Web document revisions
'''
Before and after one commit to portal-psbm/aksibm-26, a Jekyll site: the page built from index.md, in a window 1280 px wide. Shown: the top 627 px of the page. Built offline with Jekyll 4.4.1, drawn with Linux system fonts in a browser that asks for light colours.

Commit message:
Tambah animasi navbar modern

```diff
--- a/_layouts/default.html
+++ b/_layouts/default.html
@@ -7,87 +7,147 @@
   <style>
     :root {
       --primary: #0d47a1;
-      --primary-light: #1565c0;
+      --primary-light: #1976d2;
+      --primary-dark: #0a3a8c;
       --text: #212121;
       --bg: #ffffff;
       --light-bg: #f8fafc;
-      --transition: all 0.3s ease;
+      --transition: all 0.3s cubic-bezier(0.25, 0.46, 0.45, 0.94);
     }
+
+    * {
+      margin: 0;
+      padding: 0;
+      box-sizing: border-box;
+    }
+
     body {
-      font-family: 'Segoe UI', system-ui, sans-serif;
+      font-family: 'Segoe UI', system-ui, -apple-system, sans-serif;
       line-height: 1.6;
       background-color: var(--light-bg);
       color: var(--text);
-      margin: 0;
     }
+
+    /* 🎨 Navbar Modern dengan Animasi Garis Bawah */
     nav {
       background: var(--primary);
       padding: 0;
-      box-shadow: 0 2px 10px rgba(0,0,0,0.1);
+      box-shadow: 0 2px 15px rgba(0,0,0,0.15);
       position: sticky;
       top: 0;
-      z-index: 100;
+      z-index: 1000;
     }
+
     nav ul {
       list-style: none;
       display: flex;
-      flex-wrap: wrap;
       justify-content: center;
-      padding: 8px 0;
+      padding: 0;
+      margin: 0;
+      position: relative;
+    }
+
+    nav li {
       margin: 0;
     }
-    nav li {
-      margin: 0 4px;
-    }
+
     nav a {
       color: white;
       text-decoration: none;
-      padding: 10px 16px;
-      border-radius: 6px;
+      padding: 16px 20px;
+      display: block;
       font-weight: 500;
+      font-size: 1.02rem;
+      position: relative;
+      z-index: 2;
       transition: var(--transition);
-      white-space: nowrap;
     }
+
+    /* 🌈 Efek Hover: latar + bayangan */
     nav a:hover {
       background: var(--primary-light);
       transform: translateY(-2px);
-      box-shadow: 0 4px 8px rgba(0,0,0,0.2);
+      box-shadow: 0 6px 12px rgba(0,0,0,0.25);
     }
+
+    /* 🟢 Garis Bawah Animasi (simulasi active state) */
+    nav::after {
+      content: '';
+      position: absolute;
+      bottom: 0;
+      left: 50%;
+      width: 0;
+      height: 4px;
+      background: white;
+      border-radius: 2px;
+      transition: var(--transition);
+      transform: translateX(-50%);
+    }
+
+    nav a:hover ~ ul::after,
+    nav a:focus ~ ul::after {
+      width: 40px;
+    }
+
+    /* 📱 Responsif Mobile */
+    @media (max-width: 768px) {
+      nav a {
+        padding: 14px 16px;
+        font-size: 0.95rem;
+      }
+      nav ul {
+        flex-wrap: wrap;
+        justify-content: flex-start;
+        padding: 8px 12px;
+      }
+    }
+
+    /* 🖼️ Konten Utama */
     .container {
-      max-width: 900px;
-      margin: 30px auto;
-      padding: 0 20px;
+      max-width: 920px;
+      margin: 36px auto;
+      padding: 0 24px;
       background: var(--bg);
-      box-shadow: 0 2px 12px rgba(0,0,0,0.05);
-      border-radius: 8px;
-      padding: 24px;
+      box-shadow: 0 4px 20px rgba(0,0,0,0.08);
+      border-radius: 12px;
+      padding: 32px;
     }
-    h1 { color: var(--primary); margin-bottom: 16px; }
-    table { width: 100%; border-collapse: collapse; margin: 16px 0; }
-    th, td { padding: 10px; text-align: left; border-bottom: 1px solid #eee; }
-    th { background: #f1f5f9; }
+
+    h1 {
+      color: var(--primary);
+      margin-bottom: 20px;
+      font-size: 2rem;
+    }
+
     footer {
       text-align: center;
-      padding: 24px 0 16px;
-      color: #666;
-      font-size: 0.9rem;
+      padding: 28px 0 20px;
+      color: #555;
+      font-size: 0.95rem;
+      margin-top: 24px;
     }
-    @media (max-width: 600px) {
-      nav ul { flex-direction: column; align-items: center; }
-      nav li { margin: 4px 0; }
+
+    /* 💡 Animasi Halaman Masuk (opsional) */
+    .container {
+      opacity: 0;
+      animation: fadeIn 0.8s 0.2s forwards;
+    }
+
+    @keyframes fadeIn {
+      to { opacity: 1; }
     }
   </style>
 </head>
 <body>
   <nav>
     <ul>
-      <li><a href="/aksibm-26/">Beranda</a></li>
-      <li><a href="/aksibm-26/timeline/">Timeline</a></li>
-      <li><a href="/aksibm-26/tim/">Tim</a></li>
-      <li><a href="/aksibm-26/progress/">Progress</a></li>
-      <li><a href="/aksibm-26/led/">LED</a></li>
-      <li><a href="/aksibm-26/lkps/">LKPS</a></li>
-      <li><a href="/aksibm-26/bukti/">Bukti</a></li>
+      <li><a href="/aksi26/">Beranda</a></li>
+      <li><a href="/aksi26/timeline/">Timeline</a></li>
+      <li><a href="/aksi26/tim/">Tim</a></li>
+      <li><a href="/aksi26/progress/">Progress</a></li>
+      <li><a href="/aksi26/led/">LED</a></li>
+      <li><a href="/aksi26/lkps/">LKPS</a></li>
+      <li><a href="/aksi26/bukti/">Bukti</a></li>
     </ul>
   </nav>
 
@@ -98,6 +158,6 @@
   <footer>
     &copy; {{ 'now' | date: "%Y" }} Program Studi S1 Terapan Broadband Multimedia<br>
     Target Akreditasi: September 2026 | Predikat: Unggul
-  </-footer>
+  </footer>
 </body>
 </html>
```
'''
▸ Your task
Print all the data exactly as shown above.

▸ Exercise response
Before and after one commit to portal-psbm/aksibm-26, a Jekyll site: the page built from index.md, in a window 1280 px wide. Shown: the top 627 px of the page. Built offline with Jekyll 4.4.1, drawn with Linux system fonts in a browser that asks for light colours.

Commit message:
Tambah animasi navbar modern

```diff
--- a/_layouts/default.html
+++ b/_layouts/default.html
@@ -7,87 +7,147 @@
   <style>
     :root {
       --primary: #0d47a1;
-      --primary-light: #1565c0;
+      --primary-light: #1976d2;
+      --primary-dark: #0a3a8c;
       --text: #212121;
       --bg: #ffffff;
       --light-bg: #f8fafc;
-      --transition: all 0.3s ease;
+      --transition: all 0.3s cubic-bezier(0.25, 0.46, 0.45, 0.94);
     }
+
+    * {
+      margin: 0;
+      padding: 0;
+      box-sizing: border-box;
+    }
+
     body {
-      font-family: 'Segoe UI', system-ui, sans-serif;
+      font-family: 'Segoe UI', system-ui, -apple-system, sans-serif;
       line-height: 1.6;
       background-color: var(--light-bg);
       color: var(--text);
-      margin: 0;
     }
+
+    /* 🎨 Navbar Modern dengan Animasi Garis Bawah */
     nav {
       background: var(--primary);
       padding: 0;
-      box-shadow: 0 2px 10px rgba(0,0,0,0.1);
+      box-shadow: 0 2px 15px rgba(0,0,0,0.15);
       position: sticky;
       top: 0;
-      z-index: 100;
+      z-index: 1000;
     }
+
     nav ul {
       list-style: none;
       display: flex;
-      flex-wrap: wrap;
       justify-content: center;
-      padding: 8px 0;
+      padding: 0;
+      margin: 0;
+      position: relative;
+    }
+
+    nav li {
       margin: 0;
     }
-    nav li {
-      margin: 0 4px;
-    }
+
     nav a {
       color: white;
       text-decoration: none;
-      padding: 10px 16px;
-      border-radius: 6px;
+      padding: 16px 20px;
+      display: block;
       font-weight: 500;
+      font-size: 1.02rem;
+      position: relative;
+      z-index: 2;
       transition: var(--transition);
-      white-space: nowrap;
     }
+
+    /* 🌈 Efek Hover: latar + bayangan */
     nav a:hover {
       background: var(--primary-light);
       transform: translateY(-2px);
-      box-shadow: 0 4px 8px rgba(0,0,0,0.2);
+      box-shadow: 0 6px 12px rgba(0,0,0,0.25);
     }
+
+    /* 🟢 Garis Bawah Animasi (simulasi active state) */
+    nav::after {
+      content: '';
+      position: absolute;
+      bottom: 0;
+      left: 50%;
+      width: 0;
+      height: 4px;
+      background: white;
+      border-radius: 2px;
+      transition: var(--transition);
+      transform: translateX(-50%);
+    }
+
+    nav a:hover ~ ul::after,
+    nav a:focus ~ ul::after {
+      width: 40px;
+    }
+
+    /* 📱 Responsif Mobile */
+    @media (max-width: 768px) {
+      nav a {
+        padding: 14px 16px;
+        font-size: 0.95rem;
+      }
+      nav ul {
+        flex-wrap: wrap;
+        justify-content: flex-start;
+        padding: 8px 12px;
+      }
+    }
+
+    /* 🖼️ Konten Utama */
     .container {
-      max-width: 900px;
-      margin: 30px auto;
-      padding: 0 20px;
+      max-width: 920px;
+      margin: 36px auto;
+      padding: 0 24px;
       background: var(--bg);
-      box-shadow: 0 2px 12px rgba(0,0,0,0.05);
-      border-radius: 8px;
-      padding: 24px;
+      box-shadow: 0 4px 20px rgba(0,0,0,0.08);
+      border-radius: 12px;
+      padding: 32px;
     }
-    h1 { color: var(--primary); margin-bottom: 16px; }
-    table { width: 100%; border-collapse: collapse; margin: 16px 0; }
-    th, td { padding: 10px; text-align: left; border-bottom: 1px solid #eee; }
-    th { background: #f1f5f9; }
+
+    h1 {
+      color: var(--primary);
+      margin-bottom: 20px;
+      font-size: 2rem;
+    }
+
     footer {
       text-align: center;
-      padding: 24px 0 16px;
-      color: #666;
-      font-size: 0.9rem;
+      padding: 28px 0 20px;
+      color: #555;
+      font-size: 0.95rem;
+      margin-top: 24px;
     }
-    @media (max-width: 600px) {
-      nav ul { flex-direction: column; align-items: center; }
-      nav li { margin: 4px 0; }
+
+    /* 💡 Animasi Halaman Masuk (opsional) */
+    .container {
+      opacity: 0;
+      animation: fadeIn 0.8s 0.2s forwards;
+    }
+
+    @keyframes fadeIn {
+      to { opacity: 1; }
     }
   </style>
 </head>
 <body>
   <nav>
     <ul>
-      <li><a href="/aksibm-26/">Beranda</a></li>
-      <li><a href="/aksibm-26/timeline/">Timeline</a></li>
-      <li><a href="/aksibm-26/tim/">Tim</a></li>
-      <li><a href="/aksibm-26/progress/">Progress</a></li>
-      <li><a href="/aksibm-26/led/">LED</a></li>
-      <li><a href="/aksibm-26/lkps/">LKPS</a></li>
-      <li><a href="/aksibm-26/bukti/">Bukti</a></li>
+      <li><a href="/aksi26/">Beranda</a></li>
+      <li><a href="/aksi26/timeline/">Timeline</a></li>
+      <li><a href="/aksi26/tim/">Tim</a></li>
+      <li><a href="/aksi26/progress/">Progress</a></li>
+      <li><a href="/aksi26/led/">LED</a></li>
+      <li><a href="/aksi26/lkps/">LKPS</a></li>
+      <li><a href="/aksi26/bukti/">Bukti</a></li>
     </ul>
   </nav>
 
@@ -98,6 +158,6 @@
   <footer>
     &copy; {{ 'now' | date: "%Y" }} Program Studi S1 Terapan Broadband Multimedia<br>
     Target Akreditasi: September 2026 | Predikat: Unggul
-  </-footer>
+  </footer>
 </body>
 </html>
```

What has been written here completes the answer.